Supplied data:
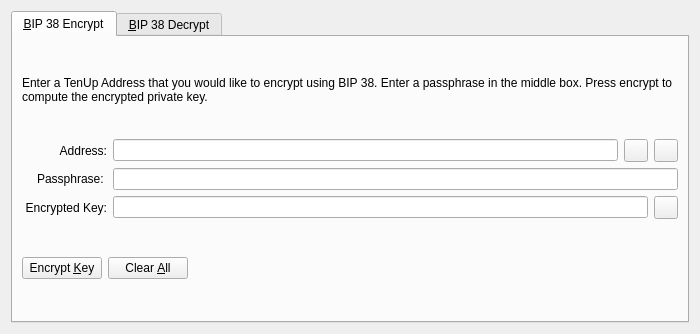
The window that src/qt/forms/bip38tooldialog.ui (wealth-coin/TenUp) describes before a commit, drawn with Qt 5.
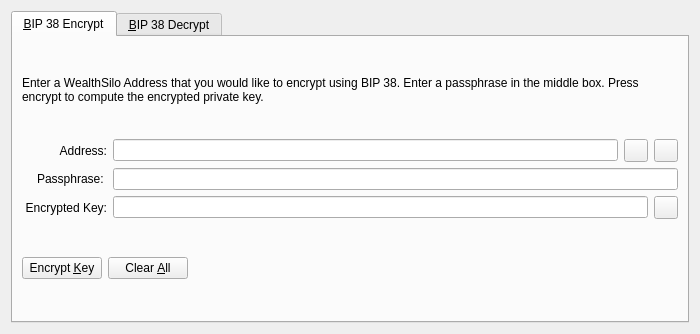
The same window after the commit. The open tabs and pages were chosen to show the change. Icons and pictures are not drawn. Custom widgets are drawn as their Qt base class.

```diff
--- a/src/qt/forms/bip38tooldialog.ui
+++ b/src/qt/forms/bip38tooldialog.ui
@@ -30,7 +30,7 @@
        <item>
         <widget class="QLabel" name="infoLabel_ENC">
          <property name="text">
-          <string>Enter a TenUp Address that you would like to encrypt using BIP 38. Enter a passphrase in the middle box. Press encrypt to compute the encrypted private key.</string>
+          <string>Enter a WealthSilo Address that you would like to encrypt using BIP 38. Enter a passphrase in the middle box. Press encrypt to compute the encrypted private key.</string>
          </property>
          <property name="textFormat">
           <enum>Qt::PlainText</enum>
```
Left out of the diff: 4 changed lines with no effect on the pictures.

==

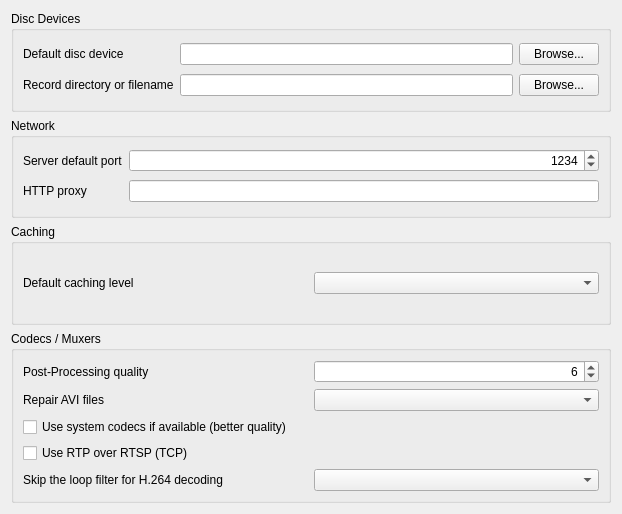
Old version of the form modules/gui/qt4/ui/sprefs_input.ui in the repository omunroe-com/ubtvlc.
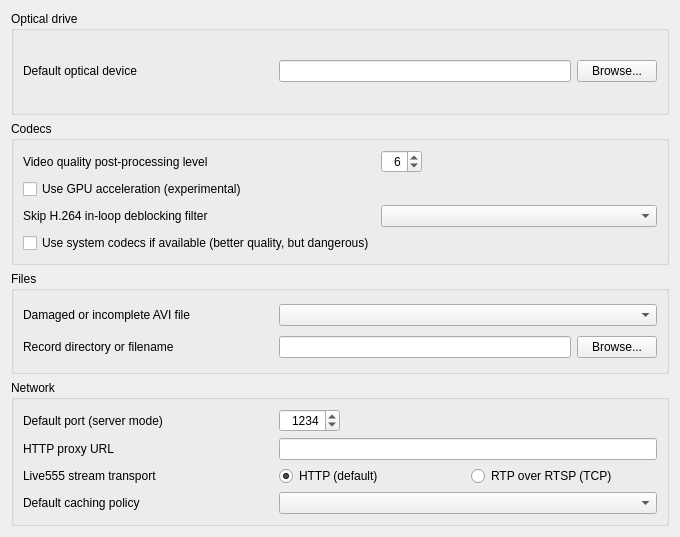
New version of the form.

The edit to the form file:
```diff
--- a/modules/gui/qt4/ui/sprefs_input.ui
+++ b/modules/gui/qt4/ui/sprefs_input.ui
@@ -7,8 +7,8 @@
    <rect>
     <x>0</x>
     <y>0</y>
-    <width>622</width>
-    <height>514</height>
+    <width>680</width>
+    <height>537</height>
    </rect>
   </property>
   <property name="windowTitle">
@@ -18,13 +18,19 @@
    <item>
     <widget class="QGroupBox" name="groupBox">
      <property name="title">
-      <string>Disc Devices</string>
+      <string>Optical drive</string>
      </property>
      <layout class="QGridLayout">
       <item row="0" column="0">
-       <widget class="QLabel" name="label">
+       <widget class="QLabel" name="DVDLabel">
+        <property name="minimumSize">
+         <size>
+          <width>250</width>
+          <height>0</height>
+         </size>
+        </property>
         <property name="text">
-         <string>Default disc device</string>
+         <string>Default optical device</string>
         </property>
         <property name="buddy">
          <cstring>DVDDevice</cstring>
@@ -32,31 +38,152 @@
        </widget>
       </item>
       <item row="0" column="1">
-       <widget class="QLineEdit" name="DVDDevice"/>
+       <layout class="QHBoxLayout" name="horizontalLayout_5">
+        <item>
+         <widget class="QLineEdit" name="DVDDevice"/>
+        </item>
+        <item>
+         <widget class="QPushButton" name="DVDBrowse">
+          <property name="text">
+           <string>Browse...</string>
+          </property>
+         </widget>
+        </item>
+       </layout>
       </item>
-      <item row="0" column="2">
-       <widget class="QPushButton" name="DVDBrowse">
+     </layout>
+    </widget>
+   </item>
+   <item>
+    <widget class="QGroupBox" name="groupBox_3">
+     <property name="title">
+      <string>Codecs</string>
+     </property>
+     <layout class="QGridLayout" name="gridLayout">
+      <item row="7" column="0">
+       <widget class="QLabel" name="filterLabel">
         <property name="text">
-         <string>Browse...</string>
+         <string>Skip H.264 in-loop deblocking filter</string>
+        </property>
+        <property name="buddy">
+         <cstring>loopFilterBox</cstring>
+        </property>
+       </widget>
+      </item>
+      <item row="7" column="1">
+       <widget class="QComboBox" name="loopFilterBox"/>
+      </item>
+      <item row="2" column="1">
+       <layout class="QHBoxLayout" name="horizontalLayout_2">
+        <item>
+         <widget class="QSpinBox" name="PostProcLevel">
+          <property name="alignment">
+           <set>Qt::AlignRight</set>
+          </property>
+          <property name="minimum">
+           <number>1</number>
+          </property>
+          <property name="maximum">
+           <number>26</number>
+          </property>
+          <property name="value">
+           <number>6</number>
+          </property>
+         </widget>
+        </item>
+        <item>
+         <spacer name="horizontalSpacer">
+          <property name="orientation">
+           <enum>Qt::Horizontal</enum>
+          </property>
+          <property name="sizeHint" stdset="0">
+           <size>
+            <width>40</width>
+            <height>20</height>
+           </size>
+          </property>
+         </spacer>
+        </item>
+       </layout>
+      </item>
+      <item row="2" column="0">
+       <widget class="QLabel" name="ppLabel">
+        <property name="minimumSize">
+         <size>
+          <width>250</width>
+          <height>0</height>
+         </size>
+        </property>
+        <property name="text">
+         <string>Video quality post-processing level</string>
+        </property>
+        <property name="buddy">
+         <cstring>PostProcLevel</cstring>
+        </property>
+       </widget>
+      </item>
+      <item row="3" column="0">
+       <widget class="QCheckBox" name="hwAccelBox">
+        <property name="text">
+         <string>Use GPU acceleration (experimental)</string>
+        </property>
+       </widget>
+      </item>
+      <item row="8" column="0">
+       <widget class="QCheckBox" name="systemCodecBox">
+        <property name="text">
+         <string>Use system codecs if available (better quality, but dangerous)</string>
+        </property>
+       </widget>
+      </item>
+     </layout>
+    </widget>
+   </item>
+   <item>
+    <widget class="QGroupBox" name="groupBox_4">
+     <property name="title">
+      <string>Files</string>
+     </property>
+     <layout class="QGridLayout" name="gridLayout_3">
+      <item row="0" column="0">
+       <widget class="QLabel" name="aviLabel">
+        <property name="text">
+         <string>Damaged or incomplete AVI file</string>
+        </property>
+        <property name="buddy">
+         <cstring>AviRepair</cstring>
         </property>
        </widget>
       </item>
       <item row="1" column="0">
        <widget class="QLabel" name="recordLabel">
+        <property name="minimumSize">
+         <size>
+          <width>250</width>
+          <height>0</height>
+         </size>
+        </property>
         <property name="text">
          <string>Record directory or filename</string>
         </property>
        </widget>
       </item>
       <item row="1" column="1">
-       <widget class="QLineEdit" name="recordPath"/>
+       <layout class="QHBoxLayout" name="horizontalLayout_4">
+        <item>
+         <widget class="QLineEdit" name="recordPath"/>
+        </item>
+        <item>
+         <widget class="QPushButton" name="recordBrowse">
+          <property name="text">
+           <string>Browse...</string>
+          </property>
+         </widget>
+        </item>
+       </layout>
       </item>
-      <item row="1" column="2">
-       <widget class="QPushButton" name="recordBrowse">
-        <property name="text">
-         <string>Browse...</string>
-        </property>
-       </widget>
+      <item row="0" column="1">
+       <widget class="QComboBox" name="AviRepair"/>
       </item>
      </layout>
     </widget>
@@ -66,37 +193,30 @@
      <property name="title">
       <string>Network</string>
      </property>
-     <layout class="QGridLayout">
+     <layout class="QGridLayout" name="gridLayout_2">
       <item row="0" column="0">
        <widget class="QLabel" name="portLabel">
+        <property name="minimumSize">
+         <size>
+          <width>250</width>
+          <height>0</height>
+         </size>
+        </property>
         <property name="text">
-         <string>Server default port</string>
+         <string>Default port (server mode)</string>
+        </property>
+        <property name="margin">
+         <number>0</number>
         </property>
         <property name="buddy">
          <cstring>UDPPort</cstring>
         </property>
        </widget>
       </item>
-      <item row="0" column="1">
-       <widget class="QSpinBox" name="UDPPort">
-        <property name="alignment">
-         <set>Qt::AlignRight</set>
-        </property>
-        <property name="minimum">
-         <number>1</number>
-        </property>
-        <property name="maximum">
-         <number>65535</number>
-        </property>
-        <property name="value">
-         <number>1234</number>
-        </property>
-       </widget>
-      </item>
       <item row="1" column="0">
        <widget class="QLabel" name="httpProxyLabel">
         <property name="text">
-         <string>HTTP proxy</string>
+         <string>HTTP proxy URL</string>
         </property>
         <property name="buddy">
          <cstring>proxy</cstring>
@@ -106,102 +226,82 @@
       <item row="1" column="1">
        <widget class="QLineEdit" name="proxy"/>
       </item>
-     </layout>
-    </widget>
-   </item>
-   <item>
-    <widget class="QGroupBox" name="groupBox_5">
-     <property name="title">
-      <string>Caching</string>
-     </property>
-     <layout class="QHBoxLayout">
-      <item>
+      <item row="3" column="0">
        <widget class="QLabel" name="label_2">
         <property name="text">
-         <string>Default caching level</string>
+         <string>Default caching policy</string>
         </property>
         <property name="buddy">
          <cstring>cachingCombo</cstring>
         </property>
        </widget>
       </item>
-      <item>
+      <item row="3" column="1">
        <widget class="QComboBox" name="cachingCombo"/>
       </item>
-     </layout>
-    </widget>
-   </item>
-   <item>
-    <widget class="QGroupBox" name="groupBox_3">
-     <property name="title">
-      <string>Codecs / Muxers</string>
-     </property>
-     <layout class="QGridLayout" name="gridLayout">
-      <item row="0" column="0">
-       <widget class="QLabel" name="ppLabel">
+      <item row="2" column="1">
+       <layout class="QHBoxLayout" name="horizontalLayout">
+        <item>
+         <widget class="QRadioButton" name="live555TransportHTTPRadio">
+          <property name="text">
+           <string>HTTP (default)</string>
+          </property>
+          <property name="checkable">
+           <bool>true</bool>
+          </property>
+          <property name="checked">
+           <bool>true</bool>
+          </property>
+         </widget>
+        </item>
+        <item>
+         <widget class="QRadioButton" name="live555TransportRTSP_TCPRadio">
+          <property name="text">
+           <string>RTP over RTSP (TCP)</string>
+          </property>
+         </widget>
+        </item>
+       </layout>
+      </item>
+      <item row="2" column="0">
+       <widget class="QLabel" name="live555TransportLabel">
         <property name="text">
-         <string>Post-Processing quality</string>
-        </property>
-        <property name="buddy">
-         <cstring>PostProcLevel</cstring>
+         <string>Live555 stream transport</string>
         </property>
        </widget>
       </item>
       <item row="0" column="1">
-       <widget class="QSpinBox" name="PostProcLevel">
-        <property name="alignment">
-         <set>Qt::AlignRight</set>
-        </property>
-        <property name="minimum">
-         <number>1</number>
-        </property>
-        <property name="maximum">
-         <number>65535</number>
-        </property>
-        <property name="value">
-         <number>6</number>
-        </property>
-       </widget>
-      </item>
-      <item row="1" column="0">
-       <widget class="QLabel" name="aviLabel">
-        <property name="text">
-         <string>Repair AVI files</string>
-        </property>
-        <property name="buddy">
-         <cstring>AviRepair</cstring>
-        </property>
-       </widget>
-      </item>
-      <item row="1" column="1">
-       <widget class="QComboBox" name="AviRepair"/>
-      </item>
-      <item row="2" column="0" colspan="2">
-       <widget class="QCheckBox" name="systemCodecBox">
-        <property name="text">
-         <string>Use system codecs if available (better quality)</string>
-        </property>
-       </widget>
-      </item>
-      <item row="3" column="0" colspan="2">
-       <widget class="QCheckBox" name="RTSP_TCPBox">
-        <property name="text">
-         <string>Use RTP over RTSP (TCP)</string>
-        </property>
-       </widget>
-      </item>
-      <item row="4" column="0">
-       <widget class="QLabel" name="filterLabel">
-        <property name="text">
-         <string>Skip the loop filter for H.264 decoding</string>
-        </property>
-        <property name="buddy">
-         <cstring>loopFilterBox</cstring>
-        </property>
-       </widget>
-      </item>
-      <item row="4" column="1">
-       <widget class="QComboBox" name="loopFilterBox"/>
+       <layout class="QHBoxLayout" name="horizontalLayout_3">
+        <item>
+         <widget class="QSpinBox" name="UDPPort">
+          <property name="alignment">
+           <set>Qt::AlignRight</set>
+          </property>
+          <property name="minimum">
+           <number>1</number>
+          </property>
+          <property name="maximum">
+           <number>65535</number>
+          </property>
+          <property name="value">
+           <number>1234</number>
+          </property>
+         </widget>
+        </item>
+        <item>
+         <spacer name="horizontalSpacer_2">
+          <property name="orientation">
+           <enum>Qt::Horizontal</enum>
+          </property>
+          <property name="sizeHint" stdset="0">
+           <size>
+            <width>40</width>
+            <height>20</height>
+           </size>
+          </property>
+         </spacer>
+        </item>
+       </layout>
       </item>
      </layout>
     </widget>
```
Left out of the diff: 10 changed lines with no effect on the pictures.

Your task:
State only the number of lines in these entries that contain "DVDDevice".

Result of the task:
3